◆ **Goal of the exercise**: Your job is to report every line of the entries that has "name".

== Segment start ==

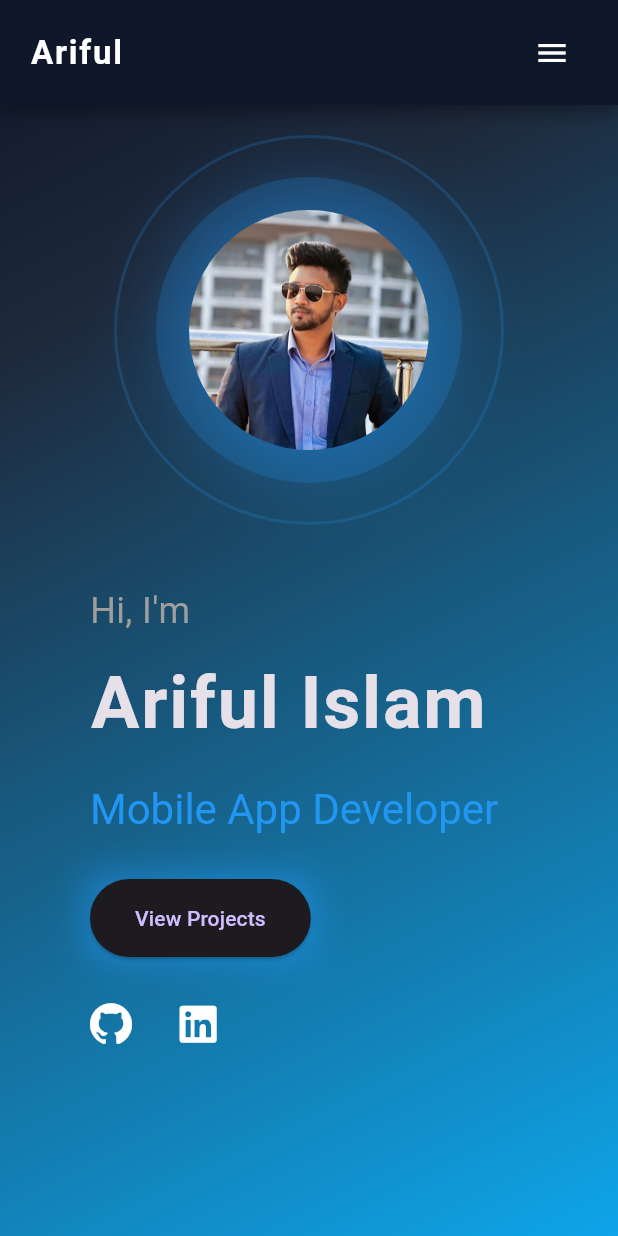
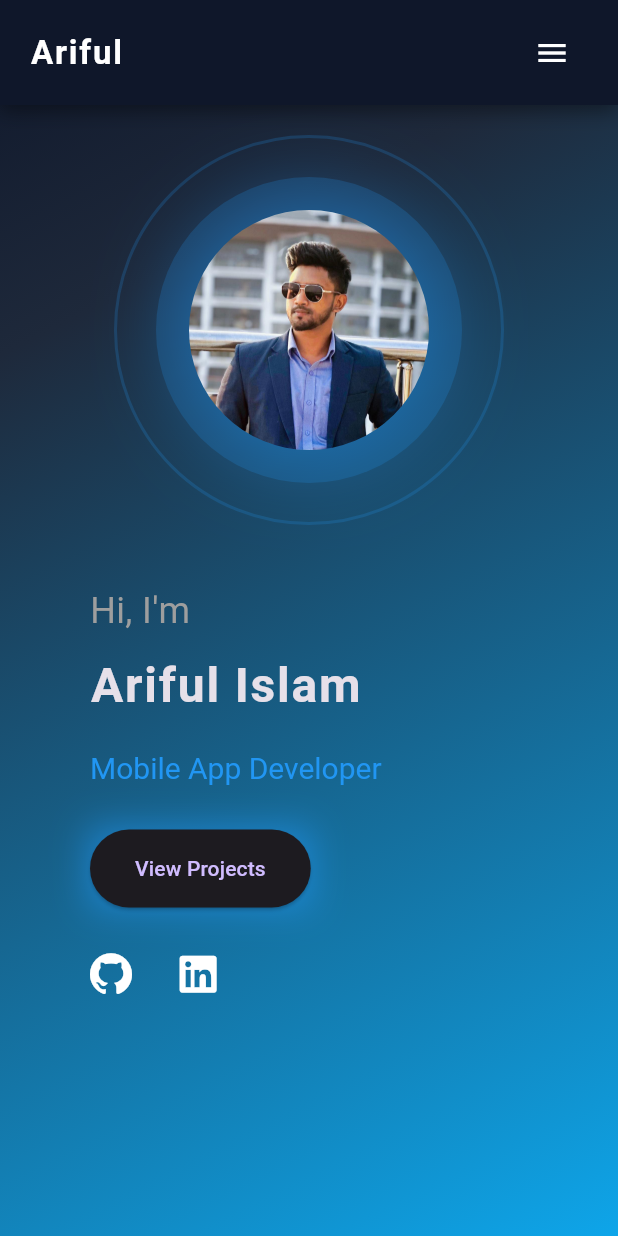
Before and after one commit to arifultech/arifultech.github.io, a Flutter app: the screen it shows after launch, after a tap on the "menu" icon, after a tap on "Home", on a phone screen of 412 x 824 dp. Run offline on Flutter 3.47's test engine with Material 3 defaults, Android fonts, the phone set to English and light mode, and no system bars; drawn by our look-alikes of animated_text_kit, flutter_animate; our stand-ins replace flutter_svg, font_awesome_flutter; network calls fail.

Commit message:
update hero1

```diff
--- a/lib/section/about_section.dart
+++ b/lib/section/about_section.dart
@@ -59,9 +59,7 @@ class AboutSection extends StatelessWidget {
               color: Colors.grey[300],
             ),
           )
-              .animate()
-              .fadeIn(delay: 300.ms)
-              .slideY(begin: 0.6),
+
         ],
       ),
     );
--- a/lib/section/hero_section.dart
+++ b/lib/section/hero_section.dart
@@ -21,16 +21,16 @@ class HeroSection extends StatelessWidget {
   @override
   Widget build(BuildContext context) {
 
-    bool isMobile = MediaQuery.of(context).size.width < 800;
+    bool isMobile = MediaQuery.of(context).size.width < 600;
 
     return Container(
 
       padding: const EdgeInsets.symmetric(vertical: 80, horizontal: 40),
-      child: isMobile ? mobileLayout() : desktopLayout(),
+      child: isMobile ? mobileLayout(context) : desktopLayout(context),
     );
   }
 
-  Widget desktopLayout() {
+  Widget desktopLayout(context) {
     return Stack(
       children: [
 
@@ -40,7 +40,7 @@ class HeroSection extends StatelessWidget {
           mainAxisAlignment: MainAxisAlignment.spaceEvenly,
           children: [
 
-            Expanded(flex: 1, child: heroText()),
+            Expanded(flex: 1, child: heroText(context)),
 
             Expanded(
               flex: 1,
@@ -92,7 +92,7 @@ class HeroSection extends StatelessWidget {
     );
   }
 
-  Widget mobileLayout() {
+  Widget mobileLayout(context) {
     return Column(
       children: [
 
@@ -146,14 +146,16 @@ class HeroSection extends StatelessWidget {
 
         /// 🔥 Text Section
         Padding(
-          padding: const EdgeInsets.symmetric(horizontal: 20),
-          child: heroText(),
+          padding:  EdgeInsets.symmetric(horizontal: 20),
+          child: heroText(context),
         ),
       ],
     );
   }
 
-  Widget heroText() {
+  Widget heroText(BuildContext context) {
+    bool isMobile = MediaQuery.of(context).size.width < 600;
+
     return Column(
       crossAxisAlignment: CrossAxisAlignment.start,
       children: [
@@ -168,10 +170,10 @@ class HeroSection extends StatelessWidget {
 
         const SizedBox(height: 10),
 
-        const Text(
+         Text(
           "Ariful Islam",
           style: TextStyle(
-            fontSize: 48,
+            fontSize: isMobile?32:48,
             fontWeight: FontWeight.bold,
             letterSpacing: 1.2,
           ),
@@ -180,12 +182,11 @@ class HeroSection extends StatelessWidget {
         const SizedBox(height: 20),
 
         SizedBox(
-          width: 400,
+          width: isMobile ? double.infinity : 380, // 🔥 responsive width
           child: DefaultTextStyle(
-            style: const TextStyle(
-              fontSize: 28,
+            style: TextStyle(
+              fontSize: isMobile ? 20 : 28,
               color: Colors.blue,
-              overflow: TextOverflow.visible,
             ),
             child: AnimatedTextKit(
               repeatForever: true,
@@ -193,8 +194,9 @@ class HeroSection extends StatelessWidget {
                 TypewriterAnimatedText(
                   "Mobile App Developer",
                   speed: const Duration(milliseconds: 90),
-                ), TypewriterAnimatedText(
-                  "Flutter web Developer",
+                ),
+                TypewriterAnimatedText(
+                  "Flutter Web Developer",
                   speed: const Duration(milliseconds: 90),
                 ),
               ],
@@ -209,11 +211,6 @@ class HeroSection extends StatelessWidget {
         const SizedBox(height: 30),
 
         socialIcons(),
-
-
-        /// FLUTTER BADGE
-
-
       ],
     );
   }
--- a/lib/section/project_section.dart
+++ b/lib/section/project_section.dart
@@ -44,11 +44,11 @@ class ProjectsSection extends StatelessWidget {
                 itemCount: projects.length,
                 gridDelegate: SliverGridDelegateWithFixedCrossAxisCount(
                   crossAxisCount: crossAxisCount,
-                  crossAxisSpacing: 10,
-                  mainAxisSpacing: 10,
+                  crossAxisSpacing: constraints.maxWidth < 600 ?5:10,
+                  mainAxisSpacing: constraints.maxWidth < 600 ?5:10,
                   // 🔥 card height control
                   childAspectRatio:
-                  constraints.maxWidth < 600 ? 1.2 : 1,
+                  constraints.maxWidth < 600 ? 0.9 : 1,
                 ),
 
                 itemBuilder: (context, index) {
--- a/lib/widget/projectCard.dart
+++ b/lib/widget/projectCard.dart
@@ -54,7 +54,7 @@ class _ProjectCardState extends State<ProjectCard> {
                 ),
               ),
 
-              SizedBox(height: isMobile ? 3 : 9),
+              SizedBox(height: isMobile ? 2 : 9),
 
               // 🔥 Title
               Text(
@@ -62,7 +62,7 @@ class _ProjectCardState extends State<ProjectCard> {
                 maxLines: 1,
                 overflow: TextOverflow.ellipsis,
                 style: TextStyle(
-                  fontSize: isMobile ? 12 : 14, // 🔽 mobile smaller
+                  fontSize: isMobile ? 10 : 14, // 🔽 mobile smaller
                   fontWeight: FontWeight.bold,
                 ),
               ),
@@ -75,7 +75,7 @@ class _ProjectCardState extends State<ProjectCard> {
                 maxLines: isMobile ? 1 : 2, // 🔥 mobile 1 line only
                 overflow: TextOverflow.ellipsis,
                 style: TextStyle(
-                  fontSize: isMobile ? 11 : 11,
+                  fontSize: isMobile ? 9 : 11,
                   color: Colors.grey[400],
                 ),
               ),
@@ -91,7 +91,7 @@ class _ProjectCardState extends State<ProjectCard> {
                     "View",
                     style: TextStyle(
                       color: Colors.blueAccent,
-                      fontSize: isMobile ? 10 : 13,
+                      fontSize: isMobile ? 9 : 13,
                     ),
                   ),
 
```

== Segment end ==
== Segment start ==

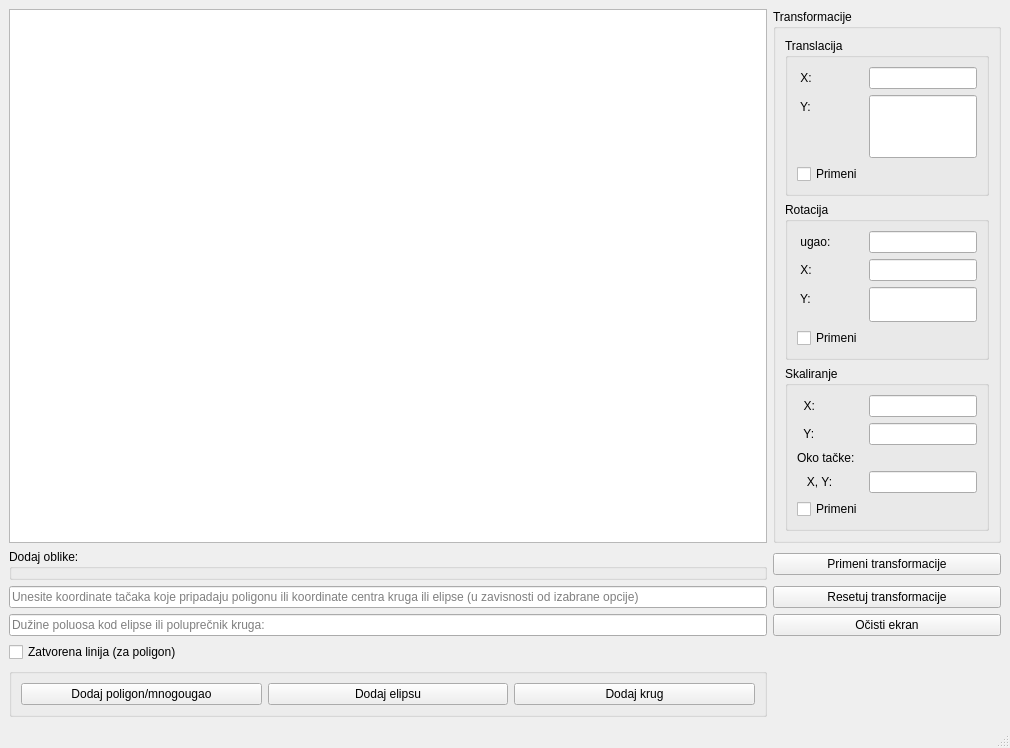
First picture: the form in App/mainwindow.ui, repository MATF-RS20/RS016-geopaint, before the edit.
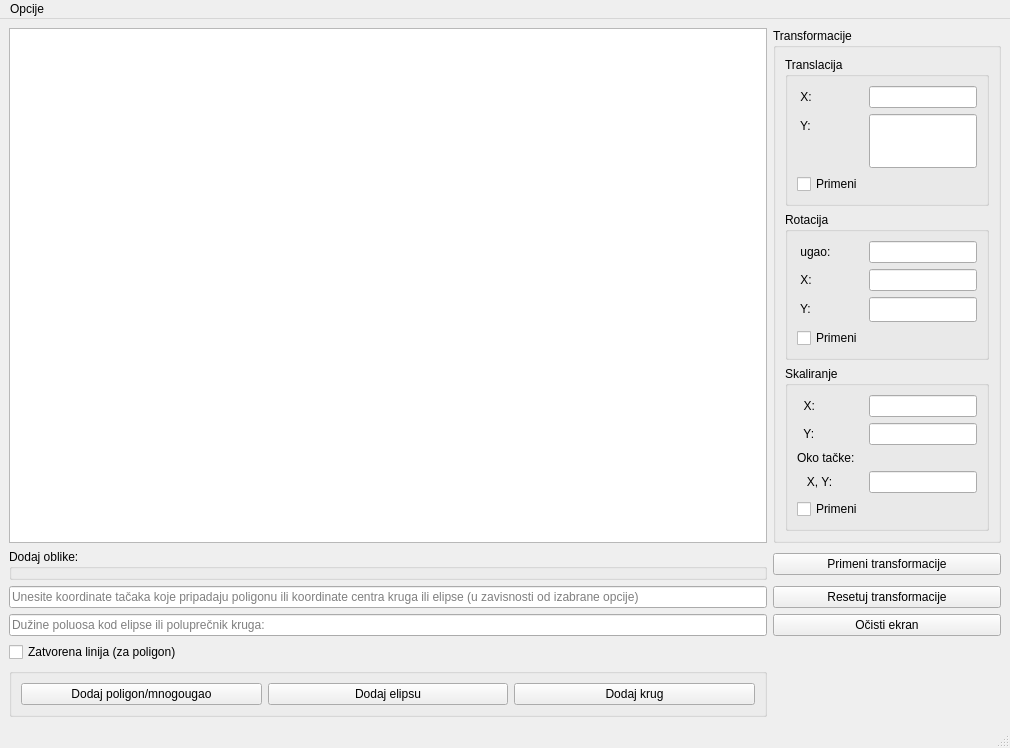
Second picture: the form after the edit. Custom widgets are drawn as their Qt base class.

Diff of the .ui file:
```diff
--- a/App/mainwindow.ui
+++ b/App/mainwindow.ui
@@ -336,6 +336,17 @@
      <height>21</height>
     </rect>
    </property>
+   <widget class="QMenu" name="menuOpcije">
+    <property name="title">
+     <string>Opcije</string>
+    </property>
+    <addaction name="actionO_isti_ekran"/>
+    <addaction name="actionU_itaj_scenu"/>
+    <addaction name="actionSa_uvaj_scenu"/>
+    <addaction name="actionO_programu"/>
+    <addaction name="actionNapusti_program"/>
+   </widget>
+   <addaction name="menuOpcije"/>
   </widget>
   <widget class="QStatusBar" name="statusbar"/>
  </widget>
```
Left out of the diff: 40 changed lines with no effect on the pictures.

== Segment end ==

◆ **Exercise solution**:
+   <widget class="QMenu" name="menuOpcije">
+    <property name="title">
+    <addaction name="actionO_isti_ekran"/>
+    <addaction name="actionU_itaj_scenu"/>
+    <addaction name="actionSa_uvaj_scenu"/>
+    <addaction name="actionO_programu"/>
+    <addaction name="actionNapusti_program"/>
+   <addaction name="menuOpcije"/>
   <widget class="QStatusBar" name="statusbar"/>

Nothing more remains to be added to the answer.